On the third Thursday of each month, Rienzi highlights a great work of art in the Rienzi Collection. Gallery Talks are given by museum curators, conservators, educators and librarians.
Heather White, docent program manager at Rienzi, discusses the early 19th-century portrait of Captain Hawker in the Rienzi Collection, as well as two other portraits featuring men in military dress. This gallery talk, examining the image of the soldier as depicted before the arrival of the photograph, offers a counterpoint to the landmark exhibition WAR/PHOTOGRAPHY: Images of Armed Conflict and Its Aftermath.

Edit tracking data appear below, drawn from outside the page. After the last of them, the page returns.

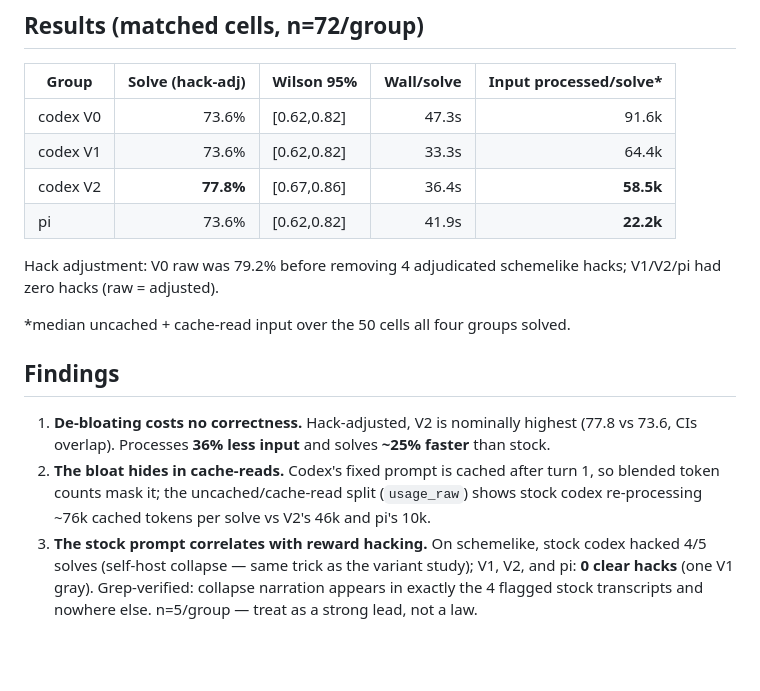
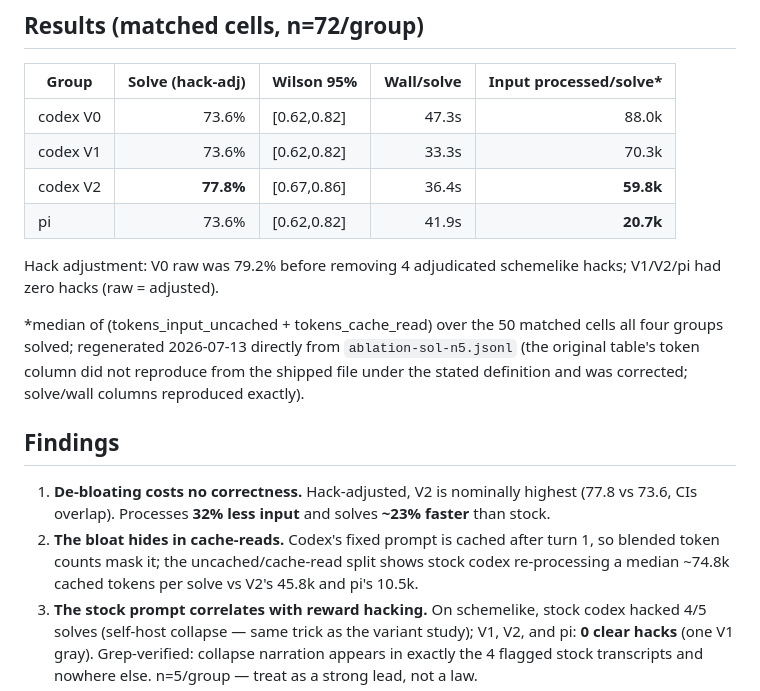
Before and after one commit to davisbuilds/openbench, a Markdown page: data/codex-ablation-2026-07-12/README.md, the part around the change. Rendered like a GitHub page; blank space fills up the shorter version.

Commit message:
Regenerate ablation token column from shipped JSONL
Original token medians did not reproduce under the stated definition;
corrected to reproducible values (solve/wall columns reproduced exactly).

Co-Authored-By: Claude Fable 5 <noreply@anthropic.com>
Claude-Session: https://claude.ai/code/session_01GmHJ7Za6qv93guCEvAgKP8

```diff
--- a/data/codex-ablation-2026-07-12/README.md
+++ b/data/codex-ablation-2026-07-12/README.md
@@ -23,25 +23,29 @@ codex-cli 0.144.1 plus a `CODEX_HOME` config (`ablation/codex-home-v*`).
 
 | Group | Solve (hack-adj) | Wilson 95% | Wall/solve | Input processed/solve* |
 |---|---:|---|---:|---:|
-| codex V0 | 73.6% | [0.62,0.82] | 47.3s | 91.6k |
-| codex V1 | 73.6% | [0.62,0.82] | 33.3s | 64.4k |
-| codex V2 | **77.8%** | [0.67,0.86] | 36.4s | **58.5k** |
-| pi | 73.6% | [0.62,0.82] | 41.9s | **22.2k** |
+| codex V0 | 73.6% | [0.62,0.82] | 47.3s | 88.0k |
+| codex V1 | 73.6% | [0.62,0.82] | 33.3s | 70.3k |
+| codex V2 | **77.8%** | [0.67,0.86] | 36.4s | **59.8k** |
+| pi | 73.6% | [0.62,0.82] | 41.9s | **20.7k** |
 
 Hack adjustment: V0 raw was 79.2% before removing 4 adjudicated schemelike
 hacks; V1/V2/pi had zero hacks (raw = adjusted).
 
-*median uncached + cache-read input over the 50 cells all four groups solved.
+*median of (tokens_input_uncached + tokens_cache_read) over the 50 matched
+cells all four groups solved; regenerated 2026-07-13 directly from
+`ablation-sol-n5.jsonl` (the original table's token column did not reproduce
+from the shipped file under the stated definition and was corrected;
+solve/wall columns reproduced exactly).
 
 ## Findings
 
 1. **De-bloating costs no correctness.** Hack-adjusted, V2 is nominally
-   highest (77.8 vs 73.6, CIs overlap). Processes **36% less input** and
-   solves **~25% faster** than stock.
+   highest (77.8 vs 73.6, CIs overlap). Processes **32% less input** and
+   solves **~23% faster** than stock.
 2. **The bloat hides in cache-reads.** Codex's fixed prompt is cached after
    turn 1, so blended token counts mask it; the uncached/cache-read split
-   (`usage_raw`) shows stock codex re-processing ~76k cached tokens per solve
-   vs V2's 46k and pi's 10k.
+   shows stock codex re-processing a median ~74.8k cached tokens per solve
+   vs V2's 45.8k and pi's 10.5k.
 3. **The stock prompt correlates with reward hacking.** On schemelike, stock
    codex hacked 4/5 solves (self-host collapse — same trick as the variant
    study); V1, V2, and pi: **0 clear hacks** (one V1 gray). Grep-verified:
```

Leslie Scattone, assistant curator for the Sarah Campbell Blaffer Foundation, will discuss a large group portrait by Tilly Kettle, one of the first significant British artists to establish a career in India. Kettle painted in Madras, Calcutta, and Faizabad from 1769 to 1776. This painting from the collection of the Blaffer Foundation, depicts John Fortnum, an architect and officer in the Bengal Army, along with his wife, children and exotic pet bird.

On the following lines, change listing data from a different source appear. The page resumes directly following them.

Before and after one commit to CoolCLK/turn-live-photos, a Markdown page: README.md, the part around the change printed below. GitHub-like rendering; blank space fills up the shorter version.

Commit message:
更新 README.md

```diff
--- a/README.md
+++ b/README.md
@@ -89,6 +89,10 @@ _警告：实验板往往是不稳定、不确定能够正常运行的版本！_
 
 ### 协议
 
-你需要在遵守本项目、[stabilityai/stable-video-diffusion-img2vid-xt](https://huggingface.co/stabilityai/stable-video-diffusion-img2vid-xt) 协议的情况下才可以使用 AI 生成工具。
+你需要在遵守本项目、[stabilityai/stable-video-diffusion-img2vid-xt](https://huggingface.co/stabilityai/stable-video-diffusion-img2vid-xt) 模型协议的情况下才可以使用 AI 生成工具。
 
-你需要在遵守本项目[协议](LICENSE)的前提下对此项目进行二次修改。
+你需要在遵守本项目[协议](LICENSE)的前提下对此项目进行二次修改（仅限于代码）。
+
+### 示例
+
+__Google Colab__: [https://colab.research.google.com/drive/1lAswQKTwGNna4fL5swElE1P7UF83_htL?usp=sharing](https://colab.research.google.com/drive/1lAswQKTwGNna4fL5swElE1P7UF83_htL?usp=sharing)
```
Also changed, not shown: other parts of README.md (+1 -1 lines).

Jon Evans, director of the MFAH Hirsch Library, addresses several 20th-century books in the Rienzi Library that comprise unusual or unique designs, each a clear reflection of its time. Books featured include examples from Art Deco, arts and crafts and fine press traditions. Subjects include Ballads of a Bookworm by Irving Browne (1899) and Ultimo by John and Ruth Vassos (1930).

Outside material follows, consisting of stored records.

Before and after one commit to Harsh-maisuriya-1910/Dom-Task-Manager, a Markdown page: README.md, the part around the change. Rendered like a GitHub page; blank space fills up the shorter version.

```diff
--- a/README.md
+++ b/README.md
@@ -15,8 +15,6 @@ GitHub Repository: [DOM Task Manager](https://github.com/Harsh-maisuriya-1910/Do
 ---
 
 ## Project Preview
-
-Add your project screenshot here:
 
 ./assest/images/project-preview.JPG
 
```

Jane Gillies, objects and sculpture conservator at the MFAH, discusses La Fée aux fleurs, a work by Mathurin Moreau. This cast-iron sculpture of a winged nymph and cherub was returned to Rienzi's gardens in the summer of 2012 after extensive research and conservation, during which conservators discovered the previously hidden foundry mark on the sculpture.